▶ _Activity_: Check every line of the data and copy the ones where "BarChart" appears.

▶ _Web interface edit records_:
───
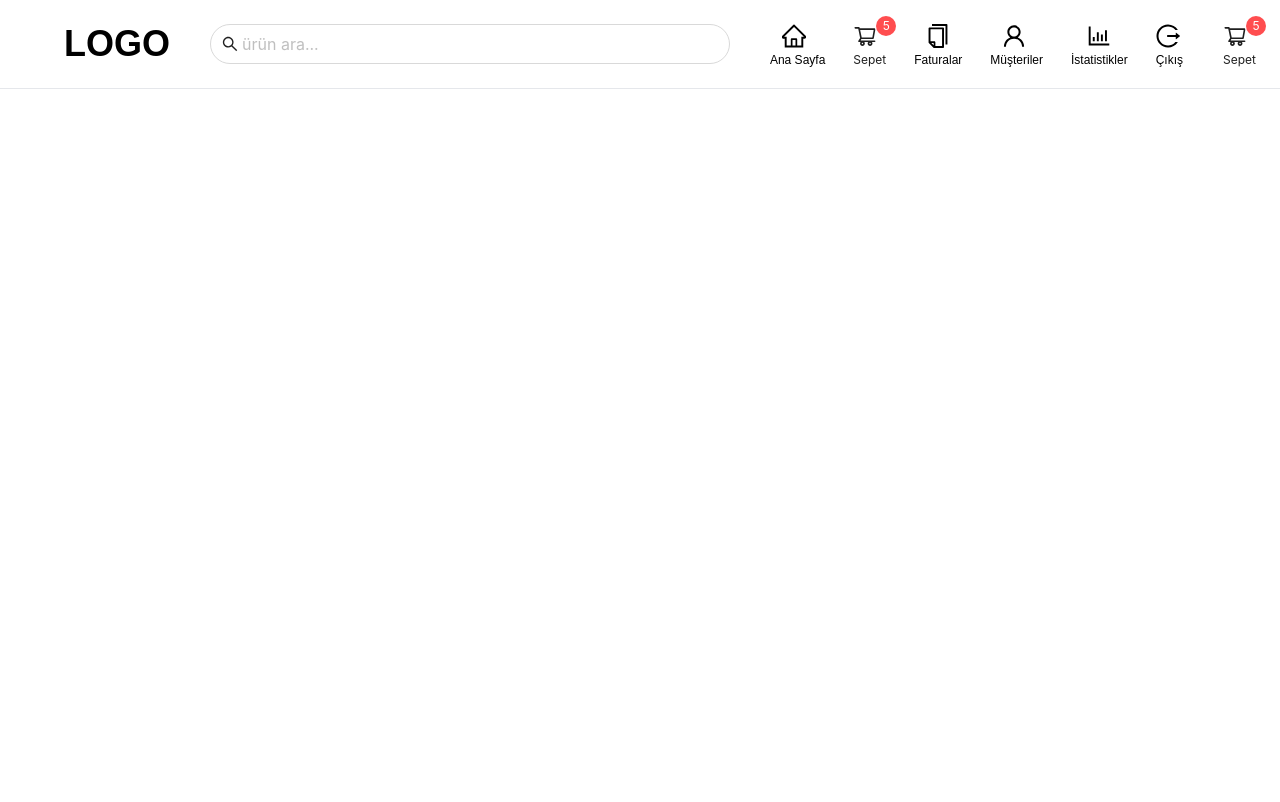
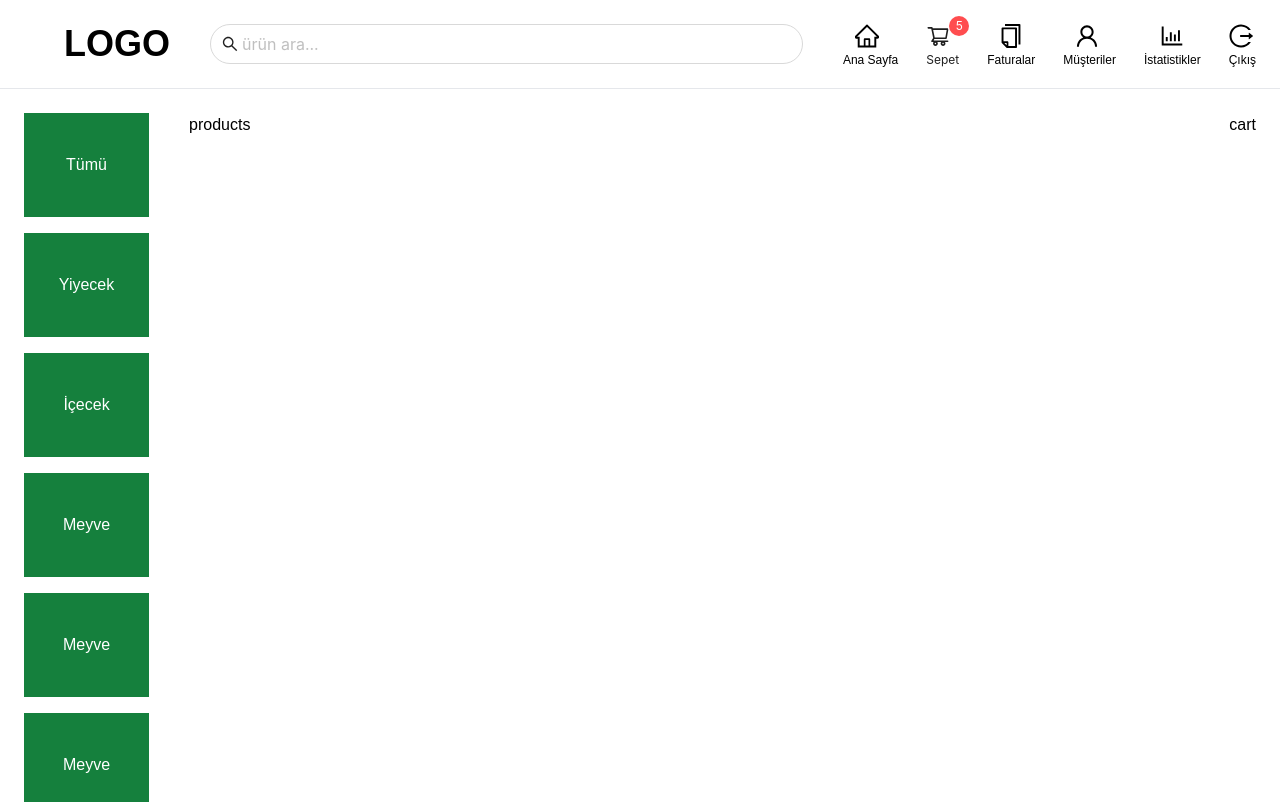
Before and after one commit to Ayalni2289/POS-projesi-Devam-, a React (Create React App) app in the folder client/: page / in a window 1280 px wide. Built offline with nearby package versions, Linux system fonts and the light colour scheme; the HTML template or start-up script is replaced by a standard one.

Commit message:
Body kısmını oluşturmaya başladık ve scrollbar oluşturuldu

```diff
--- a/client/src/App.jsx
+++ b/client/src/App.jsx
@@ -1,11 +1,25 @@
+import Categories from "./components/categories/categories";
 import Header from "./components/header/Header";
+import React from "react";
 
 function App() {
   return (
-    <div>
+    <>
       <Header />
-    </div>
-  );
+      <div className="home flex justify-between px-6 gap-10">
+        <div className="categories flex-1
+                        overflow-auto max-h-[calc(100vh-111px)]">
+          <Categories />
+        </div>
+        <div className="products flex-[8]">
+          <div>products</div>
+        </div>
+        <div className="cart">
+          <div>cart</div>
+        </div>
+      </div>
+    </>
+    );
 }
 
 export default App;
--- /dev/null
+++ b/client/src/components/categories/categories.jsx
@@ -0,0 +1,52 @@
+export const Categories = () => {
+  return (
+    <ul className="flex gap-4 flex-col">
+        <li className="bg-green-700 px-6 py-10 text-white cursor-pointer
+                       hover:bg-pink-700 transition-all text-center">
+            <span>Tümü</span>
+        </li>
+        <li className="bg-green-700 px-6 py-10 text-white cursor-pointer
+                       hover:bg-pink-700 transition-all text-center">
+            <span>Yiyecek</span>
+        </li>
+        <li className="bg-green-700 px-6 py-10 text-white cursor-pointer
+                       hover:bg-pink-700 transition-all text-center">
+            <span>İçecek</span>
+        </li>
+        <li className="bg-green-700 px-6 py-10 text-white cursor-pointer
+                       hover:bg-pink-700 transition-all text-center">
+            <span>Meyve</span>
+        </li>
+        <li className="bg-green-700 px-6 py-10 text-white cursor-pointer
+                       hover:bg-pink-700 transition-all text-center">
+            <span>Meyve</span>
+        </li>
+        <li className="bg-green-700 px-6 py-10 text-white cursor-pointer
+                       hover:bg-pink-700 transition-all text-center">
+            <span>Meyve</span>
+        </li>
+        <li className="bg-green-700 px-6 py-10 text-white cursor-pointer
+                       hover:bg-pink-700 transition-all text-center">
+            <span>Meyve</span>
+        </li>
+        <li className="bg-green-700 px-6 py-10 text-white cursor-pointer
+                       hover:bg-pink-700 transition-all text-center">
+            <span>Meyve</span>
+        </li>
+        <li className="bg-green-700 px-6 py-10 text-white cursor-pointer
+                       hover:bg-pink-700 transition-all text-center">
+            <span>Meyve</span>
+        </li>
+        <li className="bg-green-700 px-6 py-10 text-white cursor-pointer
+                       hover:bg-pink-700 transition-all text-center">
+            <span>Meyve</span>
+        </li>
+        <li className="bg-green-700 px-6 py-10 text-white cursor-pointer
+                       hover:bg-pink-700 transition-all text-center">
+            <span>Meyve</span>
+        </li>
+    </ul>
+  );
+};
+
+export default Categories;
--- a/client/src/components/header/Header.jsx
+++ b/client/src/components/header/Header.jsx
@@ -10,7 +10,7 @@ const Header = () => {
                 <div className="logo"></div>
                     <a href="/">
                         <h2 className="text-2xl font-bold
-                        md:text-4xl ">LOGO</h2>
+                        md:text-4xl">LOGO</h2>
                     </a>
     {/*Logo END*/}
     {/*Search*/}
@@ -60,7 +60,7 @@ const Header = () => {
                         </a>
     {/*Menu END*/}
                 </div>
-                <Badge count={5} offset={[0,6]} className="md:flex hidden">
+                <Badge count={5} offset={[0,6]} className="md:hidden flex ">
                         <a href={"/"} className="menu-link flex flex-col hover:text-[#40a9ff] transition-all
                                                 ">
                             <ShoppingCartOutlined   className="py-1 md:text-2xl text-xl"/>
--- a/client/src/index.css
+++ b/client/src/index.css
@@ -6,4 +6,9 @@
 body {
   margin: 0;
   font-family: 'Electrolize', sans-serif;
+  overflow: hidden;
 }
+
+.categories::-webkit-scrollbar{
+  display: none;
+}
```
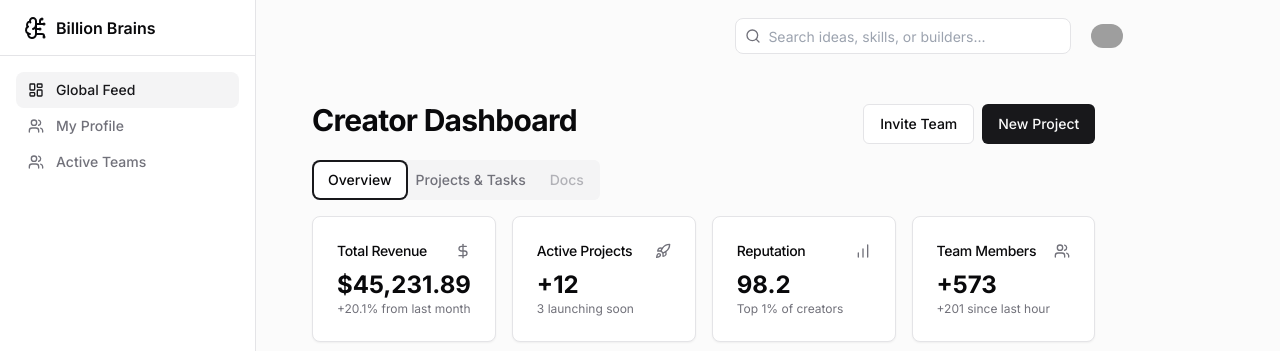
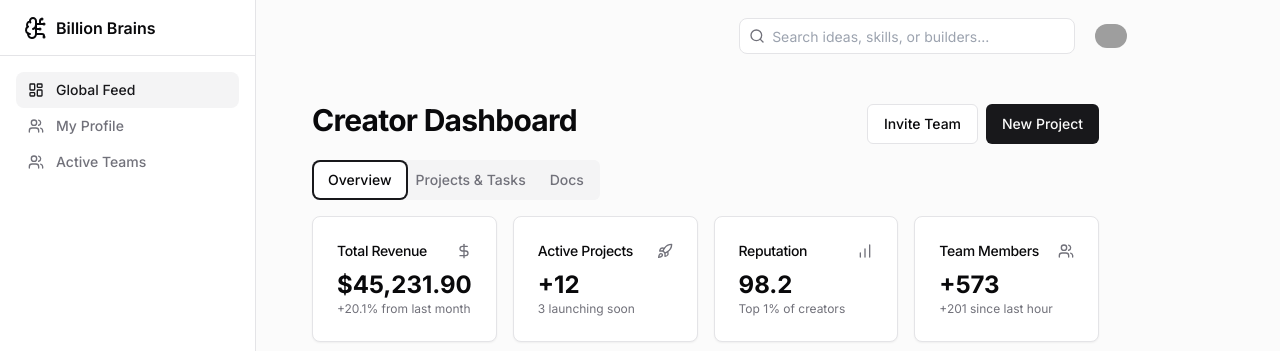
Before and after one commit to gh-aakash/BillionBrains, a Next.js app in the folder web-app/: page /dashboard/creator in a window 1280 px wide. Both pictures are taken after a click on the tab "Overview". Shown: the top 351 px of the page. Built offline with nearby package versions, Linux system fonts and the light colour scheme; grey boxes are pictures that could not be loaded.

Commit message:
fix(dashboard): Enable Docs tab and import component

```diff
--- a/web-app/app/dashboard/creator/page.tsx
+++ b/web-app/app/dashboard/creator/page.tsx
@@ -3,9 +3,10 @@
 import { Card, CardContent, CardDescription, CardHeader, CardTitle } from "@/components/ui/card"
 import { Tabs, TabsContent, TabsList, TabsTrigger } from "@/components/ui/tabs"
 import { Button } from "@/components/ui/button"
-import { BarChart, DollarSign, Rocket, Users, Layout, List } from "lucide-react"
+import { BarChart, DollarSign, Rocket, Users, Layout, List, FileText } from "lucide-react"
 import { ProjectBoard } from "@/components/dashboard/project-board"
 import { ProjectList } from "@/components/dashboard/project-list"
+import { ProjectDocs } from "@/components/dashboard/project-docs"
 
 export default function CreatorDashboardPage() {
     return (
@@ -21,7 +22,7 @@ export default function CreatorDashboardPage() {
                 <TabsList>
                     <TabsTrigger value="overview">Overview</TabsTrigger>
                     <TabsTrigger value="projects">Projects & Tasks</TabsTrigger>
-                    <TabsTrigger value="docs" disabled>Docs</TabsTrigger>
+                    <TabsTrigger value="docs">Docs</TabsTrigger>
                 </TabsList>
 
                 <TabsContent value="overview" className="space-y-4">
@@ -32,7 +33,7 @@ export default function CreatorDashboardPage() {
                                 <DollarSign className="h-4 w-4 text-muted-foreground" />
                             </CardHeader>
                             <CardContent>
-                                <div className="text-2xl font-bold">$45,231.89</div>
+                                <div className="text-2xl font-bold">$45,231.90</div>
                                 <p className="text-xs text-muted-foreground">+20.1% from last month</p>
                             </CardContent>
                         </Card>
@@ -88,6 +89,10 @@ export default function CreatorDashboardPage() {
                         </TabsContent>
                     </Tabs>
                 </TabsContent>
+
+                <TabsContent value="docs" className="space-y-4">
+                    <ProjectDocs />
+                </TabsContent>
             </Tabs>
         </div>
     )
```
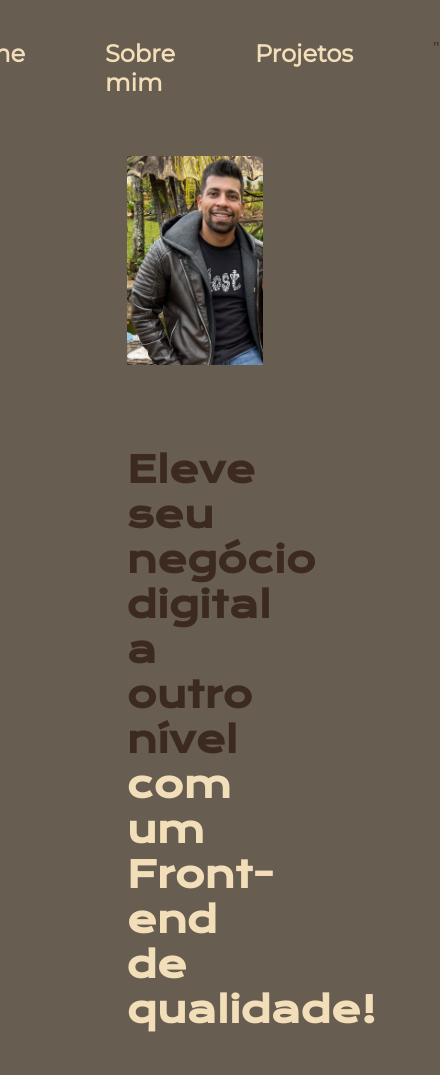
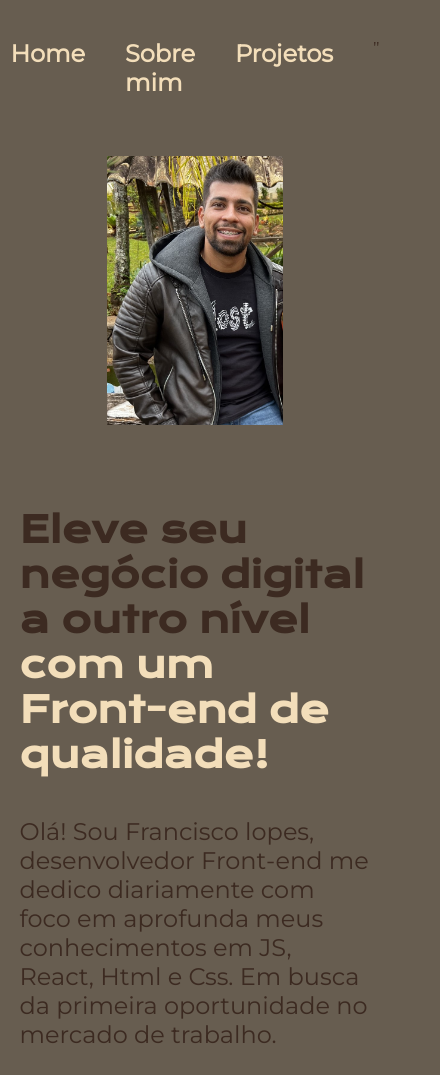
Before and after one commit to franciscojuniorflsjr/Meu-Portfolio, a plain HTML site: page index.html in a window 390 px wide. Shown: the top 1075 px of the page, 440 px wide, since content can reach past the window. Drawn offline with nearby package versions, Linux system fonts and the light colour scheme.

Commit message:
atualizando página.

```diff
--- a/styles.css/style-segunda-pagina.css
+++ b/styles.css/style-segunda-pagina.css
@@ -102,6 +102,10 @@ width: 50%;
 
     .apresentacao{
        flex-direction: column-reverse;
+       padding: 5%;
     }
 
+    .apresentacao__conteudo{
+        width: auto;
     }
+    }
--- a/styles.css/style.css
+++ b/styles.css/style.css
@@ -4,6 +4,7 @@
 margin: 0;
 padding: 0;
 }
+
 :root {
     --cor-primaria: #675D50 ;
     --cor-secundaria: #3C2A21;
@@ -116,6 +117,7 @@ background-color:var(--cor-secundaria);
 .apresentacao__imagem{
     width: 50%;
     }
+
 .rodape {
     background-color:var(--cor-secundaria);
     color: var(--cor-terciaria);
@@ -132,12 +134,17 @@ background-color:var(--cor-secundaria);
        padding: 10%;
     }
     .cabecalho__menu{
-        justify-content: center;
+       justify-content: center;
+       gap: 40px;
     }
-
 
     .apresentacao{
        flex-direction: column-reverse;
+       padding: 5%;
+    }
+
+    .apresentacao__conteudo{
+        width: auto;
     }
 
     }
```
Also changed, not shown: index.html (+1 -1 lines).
───
▶ _Task answer_:
-import { BarChart, DollarSign, Rocket, Users, Layout, List } from "lucide-react"
+import { BarChart, DollarSign, Rocket, Users, Layout, List, FileText } from "lucide-react"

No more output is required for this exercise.